Regarding sports, there is no need to repeat the long list of Arnold Palmer's golf career victories (over 90) made up, in part, of Senior PGA wins and international triumphs. Brother Palmer is the most famous figure ever to play the links. Appropriately, he is a member of the World Golf Hall of Fame, American Golf Hall of Fame, and All-American Collegiate Golf Hall of Fame. His genial personality, working-class roots (he began as a greenskeeper/caddy), and come-from-behind successes have endeared him to millions. An "Arnie's Army" of fans follows his every move. As golf's first true superstar, he has brought what was once an elite sport within the knowledge and grasp of every American.

Arnold Palmer, 33 Elect, Northern Masonic Jurisdiction

As to American enterprise, Brother Palmer, exercising his keen sense of business, has invested his sport winnings into a multi-million-dollar conglomerate manufacturing sporting goods, publishing sports books and videos, building golf courses (some 200 nationally and worldwide), and establishing the Arnold Palmer Golf Academy—a commercial empire he personally manages by piloting his own Cessna Citation jet from one company's location to another.

An American of unblushing patriotism, Brother Palmer gladly served a three-year hitch in the U.S. Coast Guard. A family man before all else, he married Winifred Walzer in 1954, and they are rightly proud of their two daughters, four granddaughters, and grandson.

What impresses me most about Arnie, however, is his charitable spirit. As with every true Masonic Brother, Relief is a principle Brother Palmer holds as dearly as Brotherhood and Truth. He served as Honorary National Chairman of the March of Dimes Birth Defects Foundation for 20 years. In addition, he played a major role in fundraising for the Arnold Palmer Hospital for Children and Women in Orlando, Florida. Not forgetting his hometown, he is a longtime member of the Board of Directors of the Latrobe Area Hospital and established a major annual fundraising golf event for that institution in 1992. Brother Arnold Palmer's humanitarian awards are too numerous to mention, but here are just a few of them: Order of Eagle Exemplar, U.S. Sports Academy; Arthur J. Rain Award, Catholic Youth Association, Pittsburgh; Lawman Humanitarian Award, Los Angeles; the Theodore Roosevelt Award, National Collegiate Athletic Association; Outstanding American Award, Los Angeles Philanthropic Foundation; Sports Legend Award, Jr. Diabetes Foundation, Pittsburgh; Humanitarian Award, Variety Club International; and my personal favorite, The "Good Guy" Award, American Legion National Commanders.

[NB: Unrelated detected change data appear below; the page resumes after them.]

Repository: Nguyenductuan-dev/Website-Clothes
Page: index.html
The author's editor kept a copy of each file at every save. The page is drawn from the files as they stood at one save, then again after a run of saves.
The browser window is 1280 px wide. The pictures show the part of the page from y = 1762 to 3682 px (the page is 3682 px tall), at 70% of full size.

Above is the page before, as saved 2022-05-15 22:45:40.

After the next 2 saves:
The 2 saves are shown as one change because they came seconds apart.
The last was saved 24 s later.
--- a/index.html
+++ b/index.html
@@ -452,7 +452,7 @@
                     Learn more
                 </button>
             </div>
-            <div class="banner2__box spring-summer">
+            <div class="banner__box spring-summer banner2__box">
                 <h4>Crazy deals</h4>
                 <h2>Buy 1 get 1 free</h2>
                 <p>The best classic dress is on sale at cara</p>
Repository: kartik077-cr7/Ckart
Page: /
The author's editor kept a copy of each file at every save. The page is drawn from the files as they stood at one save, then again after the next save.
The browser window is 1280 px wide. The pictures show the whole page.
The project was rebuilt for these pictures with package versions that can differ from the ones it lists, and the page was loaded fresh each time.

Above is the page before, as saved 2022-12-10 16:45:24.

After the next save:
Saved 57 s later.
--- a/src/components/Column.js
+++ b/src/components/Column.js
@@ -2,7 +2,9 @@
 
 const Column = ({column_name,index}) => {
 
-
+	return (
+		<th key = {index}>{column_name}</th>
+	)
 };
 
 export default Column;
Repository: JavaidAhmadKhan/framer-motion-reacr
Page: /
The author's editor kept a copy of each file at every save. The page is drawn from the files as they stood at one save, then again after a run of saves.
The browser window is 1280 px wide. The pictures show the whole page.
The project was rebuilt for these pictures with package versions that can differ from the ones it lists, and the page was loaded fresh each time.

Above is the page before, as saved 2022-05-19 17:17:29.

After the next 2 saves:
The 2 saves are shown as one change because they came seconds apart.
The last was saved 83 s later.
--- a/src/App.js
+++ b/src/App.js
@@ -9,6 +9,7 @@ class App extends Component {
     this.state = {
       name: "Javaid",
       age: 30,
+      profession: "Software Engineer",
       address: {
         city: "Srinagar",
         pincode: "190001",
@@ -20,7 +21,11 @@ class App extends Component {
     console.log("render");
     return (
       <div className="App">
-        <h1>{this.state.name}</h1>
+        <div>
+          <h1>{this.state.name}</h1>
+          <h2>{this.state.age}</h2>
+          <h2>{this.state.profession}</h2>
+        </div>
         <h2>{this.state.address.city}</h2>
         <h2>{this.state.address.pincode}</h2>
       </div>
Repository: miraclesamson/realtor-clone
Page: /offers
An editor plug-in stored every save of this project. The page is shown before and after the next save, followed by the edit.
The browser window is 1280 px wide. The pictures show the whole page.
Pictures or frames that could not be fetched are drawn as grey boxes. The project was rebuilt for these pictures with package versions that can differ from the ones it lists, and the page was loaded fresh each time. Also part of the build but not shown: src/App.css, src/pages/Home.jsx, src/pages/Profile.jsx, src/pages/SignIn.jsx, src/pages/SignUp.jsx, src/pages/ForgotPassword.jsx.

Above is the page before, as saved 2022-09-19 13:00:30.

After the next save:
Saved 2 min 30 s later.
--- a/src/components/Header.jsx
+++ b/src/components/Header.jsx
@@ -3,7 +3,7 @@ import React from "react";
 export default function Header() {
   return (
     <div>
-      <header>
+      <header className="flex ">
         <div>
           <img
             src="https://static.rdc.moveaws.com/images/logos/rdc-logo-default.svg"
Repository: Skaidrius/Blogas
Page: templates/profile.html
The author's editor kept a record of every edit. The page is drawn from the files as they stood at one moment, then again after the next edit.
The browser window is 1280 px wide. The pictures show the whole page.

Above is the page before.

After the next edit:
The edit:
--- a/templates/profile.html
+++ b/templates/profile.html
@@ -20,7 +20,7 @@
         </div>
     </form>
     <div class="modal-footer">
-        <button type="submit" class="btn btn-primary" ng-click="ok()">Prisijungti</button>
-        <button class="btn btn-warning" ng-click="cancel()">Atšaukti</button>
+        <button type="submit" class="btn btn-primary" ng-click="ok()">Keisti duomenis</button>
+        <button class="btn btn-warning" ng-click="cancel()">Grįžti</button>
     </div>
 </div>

No doubt about it. Arnold Palmer is a "Good Guy," outstanding Mason, and American hero. In the House of the Temple, we honor such nationally prominent American Brethren in a special place, a Scottish Rite Hall of Honor where we now have 16 original oil portraits of such greats as, among others, President Harry S. Truman; Admiral Arleigh Burke; Generals Douglas MacArthur and Jimmy Doolittle; Senators Sam Ervin and Sam Nunn; entertainers Will Rogers and Gene Autry; clergymen the Rev. Dr. Norman Vincent Peale, Bishop Carl J. Sanders, and Rabbi Edgar F. Magnin; and Scottish Rite leaders such as Robert L. Dillard, Jr., Charles E. "Ted" Webber, and William M. Hollis.

To reinforce the all-American aspect of Freemasonry, it would be great to have a portrait of Brother Arnold Palmer in the Hall of Honor. This suggestion promptly received Brother Palmer's permission, probably because donations to support such a portrait will benefit the House of the Temple Foundation and so assure that this finest of Scottish Rite buildings is properly maintained and preserved for our future generations. The Foundation is a 501(c)3 organization; thus donations are tax deductible.

Whether you are a golfer, sportsman, American Mason or all three, I urge you to support this program and send a check designated for Brother Palmer's portrait, made payable to the House of the Temple Foundation, to 1733 16th Street, NW, Washington, DC 20002–3103. Together we can honor this outstanding Masonic Brother, create a Hall of Honor even more representative of American Freemasonry and, at the same time, bring the noble architecture of the House of the Temple safely into the 21st century!